In April and May 2018, a salvage excavation was conducted at the site of el-Qubab (Permit No. A-8261; map ref. 195243–68/641985–2007) prior to the construction of a visitor center in Moshav Mishmar Ayyalon. The excavation, on behalf of the Israel Antiquities Authority, was directed by Y. Elisha with the assistance of R. Toueg. Also assisted M. Kahan (surveying and drafting), Y. Amrani (administration), A. Dagot (GPS), P. Gendelman (scientific oversight and pottery) and N. Zak (plans), as well as Y. Kornfeld and A. ‘Azab of the IAA Central District.
El-Qubab was the site of a village until 1948; the Leh
i Forrest covers today part of the site. Guerin (1868:56–59) noted that it lay at a distance of about two hours walk from Ramla and less than an hour’s walk from Lat
run. Past excavations at the site (En Gedi 2006 [Fig. 1: A-3361]; Glick 2006
[Fig. 1: A-3305]; Lupo 2010
[Fig. 1: A-4871]; Haiman 2014
[Fig. 1: A-5261]; Shachar 2019

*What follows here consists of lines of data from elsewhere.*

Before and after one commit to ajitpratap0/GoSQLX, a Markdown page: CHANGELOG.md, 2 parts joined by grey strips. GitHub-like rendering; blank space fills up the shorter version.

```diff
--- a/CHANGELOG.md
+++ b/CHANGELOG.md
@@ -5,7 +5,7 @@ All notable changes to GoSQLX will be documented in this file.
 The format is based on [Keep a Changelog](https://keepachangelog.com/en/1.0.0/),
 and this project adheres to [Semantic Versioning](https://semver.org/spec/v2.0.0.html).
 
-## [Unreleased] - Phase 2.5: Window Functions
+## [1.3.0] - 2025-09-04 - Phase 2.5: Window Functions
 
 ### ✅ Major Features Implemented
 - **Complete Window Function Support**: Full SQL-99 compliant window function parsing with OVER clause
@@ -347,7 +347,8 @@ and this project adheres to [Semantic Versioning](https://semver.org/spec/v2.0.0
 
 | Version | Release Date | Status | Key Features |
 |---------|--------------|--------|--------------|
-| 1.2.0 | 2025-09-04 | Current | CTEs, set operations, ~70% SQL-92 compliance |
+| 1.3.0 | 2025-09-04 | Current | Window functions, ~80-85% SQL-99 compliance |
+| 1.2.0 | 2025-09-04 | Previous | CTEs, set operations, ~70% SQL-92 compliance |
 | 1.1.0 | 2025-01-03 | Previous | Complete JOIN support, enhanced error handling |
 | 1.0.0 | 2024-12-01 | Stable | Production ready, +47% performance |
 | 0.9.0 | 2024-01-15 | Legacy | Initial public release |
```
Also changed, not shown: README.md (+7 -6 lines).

[Fig. 1: A-7699]) yielded a burial cave from the Second Temple period; two cisterns from the Roman period; remains of walls from the Byzantine period; a cist tomb and another cistern, from the Roman or Byzantine period; as well as a field wall and settlement remains from the Ottoman period. Sherds from the Early Islamic and Mamluk periods were also discovered.
The excavation was situated near the western boundary of the site, on the eastern slopes of a hill, c. 500 m northwest of the previous excavation. Two squares were opened, revealing scant remains of two walls running in a genera northeast–southwest direction (W105—length c. 6 m, width 0.8 m; W106—length c. 3 m, max. width 1.1 m; Figs. 2, 3). The walls, which were built of fieldstone (c. 0.4 × 0.5 m) and preserved one-two courses high, were about 1 m apart and belonged to one or two structures. The damaged remains of two floors were identified on either side of W105: a packed-earth floor to its southeast (L103) and a floor made of small stones to its northwest (L104). No earlier architectural remains were identified in three probes dug under these floors. The few potsherds found in the excavation (not drawn) date from the Iron Age II and the Early Roman period.
As pervious excavations uncovered remains from the Early Roman period, this seems to be the date of the uncovered remains. The pottery from the Iron Age II may indicate the existence of a nearby settlement of this period yet to be discovered.
En Gedi M. 2006. El-Qubab. ‘Atiqot 51:55–67.
Guérin V. 1868. Description géographique, historique et archéologique de la Palestine I: Judée I. Paris.